# Exercise directions:
Your task is to copy every line below that contains the word "circle".

Code change snippets:
———

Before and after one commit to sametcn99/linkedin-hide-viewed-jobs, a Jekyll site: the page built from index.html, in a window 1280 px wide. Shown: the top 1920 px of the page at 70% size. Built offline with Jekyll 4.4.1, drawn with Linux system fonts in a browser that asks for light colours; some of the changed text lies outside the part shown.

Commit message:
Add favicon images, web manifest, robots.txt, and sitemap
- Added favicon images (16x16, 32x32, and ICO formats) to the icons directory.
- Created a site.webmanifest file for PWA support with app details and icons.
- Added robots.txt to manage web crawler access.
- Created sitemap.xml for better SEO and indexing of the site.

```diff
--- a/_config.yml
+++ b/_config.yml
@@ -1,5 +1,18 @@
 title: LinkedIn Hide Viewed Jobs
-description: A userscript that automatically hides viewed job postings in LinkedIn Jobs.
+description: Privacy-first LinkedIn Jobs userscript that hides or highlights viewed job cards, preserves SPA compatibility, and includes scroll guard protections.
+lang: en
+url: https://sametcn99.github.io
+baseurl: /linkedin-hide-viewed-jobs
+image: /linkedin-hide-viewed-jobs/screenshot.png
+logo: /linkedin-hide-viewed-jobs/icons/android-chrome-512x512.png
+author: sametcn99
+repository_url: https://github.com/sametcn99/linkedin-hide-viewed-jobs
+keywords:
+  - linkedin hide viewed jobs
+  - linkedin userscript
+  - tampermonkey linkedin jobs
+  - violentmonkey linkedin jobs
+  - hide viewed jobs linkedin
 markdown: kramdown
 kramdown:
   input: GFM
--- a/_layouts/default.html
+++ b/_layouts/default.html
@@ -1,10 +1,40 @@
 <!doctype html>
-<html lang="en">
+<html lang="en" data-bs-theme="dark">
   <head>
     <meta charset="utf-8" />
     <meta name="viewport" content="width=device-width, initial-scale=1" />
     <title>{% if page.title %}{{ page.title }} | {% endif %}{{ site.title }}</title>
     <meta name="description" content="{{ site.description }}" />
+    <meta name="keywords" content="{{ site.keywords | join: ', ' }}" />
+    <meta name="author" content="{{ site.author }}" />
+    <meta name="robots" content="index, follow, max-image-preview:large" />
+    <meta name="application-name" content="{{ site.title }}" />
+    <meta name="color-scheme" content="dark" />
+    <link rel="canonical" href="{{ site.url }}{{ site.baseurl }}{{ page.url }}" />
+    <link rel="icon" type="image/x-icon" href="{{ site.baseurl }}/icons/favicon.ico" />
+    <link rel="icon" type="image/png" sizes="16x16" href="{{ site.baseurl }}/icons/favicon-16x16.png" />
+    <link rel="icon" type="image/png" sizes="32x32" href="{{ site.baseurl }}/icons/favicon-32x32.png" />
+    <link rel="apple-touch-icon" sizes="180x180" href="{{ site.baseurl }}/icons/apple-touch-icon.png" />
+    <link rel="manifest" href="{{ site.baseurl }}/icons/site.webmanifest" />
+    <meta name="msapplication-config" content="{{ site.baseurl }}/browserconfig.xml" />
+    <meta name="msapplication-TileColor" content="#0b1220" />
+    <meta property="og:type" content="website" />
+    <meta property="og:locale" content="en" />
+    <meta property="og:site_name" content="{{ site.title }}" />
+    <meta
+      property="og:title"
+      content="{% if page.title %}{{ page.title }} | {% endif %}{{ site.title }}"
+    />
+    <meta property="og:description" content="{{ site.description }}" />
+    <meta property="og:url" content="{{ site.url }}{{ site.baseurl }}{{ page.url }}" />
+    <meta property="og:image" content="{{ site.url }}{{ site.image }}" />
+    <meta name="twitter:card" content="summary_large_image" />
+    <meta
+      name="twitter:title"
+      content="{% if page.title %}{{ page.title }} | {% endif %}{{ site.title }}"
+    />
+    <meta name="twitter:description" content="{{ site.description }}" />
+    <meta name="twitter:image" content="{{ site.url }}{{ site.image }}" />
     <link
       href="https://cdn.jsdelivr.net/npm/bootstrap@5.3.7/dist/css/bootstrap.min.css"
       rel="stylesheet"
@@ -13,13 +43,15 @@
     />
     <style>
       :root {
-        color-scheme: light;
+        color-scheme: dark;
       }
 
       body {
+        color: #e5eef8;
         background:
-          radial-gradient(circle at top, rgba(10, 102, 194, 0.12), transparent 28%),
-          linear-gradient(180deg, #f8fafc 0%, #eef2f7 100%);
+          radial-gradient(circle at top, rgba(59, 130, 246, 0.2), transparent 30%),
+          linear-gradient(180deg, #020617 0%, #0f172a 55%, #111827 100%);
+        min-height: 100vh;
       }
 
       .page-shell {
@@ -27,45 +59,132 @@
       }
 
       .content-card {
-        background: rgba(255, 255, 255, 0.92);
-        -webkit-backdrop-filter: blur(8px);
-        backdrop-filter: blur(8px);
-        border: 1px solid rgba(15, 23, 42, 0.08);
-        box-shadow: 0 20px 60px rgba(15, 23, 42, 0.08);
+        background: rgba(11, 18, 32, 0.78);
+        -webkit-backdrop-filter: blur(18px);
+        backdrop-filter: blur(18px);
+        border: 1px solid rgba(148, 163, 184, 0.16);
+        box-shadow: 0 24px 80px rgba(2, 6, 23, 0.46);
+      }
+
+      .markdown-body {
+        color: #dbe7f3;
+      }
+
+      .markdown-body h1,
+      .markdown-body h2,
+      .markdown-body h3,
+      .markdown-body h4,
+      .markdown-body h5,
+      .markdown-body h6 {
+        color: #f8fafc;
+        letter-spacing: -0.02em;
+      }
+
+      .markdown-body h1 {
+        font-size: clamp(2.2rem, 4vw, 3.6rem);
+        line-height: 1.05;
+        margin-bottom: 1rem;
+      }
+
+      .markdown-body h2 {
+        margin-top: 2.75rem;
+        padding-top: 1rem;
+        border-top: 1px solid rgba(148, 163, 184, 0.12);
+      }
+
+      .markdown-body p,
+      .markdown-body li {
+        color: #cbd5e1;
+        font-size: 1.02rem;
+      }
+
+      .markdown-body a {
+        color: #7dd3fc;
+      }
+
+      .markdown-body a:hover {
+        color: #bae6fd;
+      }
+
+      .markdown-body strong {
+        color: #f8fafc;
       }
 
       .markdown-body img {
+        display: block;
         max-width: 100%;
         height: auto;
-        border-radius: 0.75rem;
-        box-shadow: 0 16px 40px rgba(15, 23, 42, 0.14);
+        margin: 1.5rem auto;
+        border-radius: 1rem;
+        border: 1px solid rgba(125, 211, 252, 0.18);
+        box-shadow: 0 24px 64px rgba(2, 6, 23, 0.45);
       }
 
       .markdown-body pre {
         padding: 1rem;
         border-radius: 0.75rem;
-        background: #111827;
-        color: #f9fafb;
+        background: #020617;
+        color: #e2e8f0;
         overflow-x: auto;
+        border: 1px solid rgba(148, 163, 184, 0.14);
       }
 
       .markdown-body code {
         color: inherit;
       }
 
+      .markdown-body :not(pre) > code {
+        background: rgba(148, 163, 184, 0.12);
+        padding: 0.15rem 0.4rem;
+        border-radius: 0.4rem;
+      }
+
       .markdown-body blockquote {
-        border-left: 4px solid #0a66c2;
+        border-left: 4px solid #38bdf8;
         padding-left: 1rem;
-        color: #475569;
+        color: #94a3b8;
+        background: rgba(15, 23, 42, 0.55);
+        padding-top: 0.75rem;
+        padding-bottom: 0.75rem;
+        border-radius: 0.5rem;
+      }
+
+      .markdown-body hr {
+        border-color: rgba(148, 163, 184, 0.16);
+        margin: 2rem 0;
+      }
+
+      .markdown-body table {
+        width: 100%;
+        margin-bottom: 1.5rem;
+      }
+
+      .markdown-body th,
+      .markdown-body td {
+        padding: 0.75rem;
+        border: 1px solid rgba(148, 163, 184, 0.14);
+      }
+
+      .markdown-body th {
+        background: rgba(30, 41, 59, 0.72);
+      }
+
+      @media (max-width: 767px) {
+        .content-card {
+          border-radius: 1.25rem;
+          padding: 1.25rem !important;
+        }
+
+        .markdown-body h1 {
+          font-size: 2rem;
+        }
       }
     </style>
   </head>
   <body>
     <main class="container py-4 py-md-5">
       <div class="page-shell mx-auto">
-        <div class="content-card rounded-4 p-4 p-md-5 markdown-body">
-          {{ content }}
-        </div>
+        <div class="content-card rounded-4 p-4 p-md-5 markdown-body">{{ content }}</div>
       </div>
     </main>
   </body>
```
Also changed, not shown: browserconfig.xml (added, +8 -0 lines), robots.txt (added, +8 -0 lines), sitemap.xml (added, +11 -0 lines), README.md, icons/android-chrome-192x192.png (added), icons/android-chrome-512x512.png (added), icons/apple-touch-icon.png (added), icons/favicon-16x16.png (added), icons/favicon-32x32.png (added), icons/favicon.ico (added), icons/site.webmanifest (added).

———

# Answer below:
-          radial-gradient(circle at top, rgba(10, 102, 194, 0.12), transparent 28%),
+          radial-gradient(circle at top, rgba(59, 130, 246, 0.2), transparent 30%),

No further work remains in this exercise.